*The Times*on 1 March 2010: 'The number of candidates awarded a grade C or above (in GCSE science) was predicted to rise by 2.4 per cent …'.

There are examples here of a common error and a common ambiguity in the use of percentages.

First, the error. The reporter (Greg Hurst, Education Editor) clearly cannot be referring to an increase in the

*number*of candidates awarded a Grade C or above. This could simply be a result of changes in the population from one year to the next. He must be referring to an increase in the*proportion*of candidates.But even with this understanding it is not clear what the 2.4 per cent relates to. Is it 2.4% of the proportion who were successful or 2.4% of the entire population? Here is the ambiguity.

As an example, assume that in the previous year 50% of candidates were awarded grade C or above. Does the 2.4% increase mean 2.4% of the 50%? In which case, the proportion becomes 51.2%. Or does it mean the 50% has increased to 52.4%?

I suspect that it means the latter. To make it clear the reporter should write: 'The

*proportion*of candidates awarded a grade C or above (in GCSE science) was predicted to rise by 2.4*percentage points*…'This ambiguity can always arise when we start talking about percentage changes in data given in percentages. We need to be clear about this distinction between an increase of so much per cent, and an increase of so many percentage points.

Take a look at this Derek.

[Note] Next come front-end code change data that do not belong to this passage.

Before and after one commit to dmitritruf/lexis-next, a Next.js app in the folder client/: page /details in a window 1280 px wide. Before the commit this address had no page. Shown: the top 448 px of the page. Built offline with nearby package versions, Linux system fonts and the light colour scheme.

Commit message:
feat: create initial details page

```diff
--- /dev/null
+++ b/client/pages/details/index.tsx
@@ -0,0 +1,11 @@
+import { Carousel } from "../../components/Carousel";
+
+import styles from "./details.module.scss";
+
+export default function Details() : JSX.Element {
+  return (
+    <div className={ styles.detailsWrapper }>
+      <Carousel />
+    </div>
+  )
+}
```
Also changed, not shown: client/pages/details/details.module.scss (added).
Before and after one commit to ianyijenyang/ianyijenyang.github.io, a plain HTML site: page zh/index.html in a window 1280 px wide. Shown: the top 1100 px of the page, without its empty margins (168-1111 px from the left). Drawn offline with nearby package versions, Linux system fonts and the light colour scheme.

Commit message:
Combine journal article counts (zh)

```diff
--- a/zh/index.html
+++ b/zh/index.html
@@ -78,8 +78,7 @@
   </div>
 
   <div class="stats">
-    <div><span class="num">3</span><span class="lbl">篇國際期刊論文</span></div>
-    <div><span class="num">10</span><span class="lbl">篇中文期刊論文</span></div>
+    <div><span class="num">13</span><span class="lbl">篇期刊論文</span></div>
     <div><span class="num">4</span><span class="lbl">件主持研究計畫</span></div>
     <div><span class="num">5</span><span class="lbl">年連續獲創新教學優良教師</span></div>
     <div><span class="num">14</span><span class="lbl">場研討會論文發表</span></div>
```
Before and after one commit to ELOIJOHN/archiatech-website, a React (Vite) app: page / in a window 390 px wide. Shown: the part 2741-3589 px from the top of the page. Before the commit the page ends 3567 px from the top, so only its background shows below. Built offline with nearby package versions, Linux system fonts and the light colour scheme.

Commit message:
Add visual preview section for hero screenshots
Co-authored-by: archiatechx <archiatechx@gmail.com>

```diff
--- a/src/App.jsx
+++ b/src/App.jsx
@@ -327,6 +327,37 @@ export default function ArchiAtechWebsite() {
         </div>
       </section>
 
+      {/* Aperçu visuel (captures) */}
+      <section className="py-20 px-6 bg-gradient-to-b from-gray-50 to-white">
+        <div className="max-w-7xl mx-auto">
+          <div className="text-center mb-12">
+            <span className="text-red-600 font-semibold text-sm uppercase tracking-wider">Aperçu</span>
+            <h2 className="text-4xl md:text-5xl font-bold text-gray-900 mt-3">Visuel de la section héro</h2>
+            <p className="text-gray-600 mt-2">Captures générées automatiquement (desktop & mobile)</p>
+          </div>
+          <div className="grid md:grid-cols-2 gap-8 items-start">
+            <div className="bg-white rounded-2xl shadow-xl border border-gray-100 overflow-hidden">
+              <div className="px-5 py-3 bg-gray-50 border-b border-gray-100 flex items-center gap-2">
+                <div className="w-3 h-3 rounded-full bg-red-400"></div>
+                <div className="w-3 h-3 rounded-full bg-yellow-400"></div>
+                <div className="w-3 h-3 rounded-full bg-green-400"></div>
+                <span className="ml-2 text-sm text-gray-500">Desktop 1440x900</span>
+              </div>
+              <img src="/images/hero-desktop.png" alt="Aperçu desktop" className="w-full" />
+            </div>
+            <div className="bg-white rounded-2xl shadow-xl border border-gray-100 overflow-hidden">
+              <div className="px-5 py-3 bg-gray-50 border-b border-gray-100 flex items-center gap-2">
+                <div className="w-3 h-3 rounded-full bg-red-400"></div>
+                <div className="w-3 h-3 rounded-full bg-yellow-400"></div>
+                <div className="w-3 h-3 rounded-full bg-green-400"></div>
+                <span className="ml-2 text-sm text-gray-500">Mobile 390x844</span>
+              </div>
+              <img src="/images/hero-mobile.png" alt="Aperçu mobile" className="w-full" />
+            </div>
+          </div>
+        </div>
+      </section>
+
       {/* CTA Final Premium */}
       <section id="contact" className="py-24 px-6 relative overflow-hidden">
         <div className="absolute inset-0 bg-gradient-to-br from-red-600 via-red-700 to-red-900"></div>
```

ReplyDeletehttp://www.express.co.uk/posts/view/157444/Mum-beats-odds-of-50m-to-one-to-have-3-babies-on-same-date-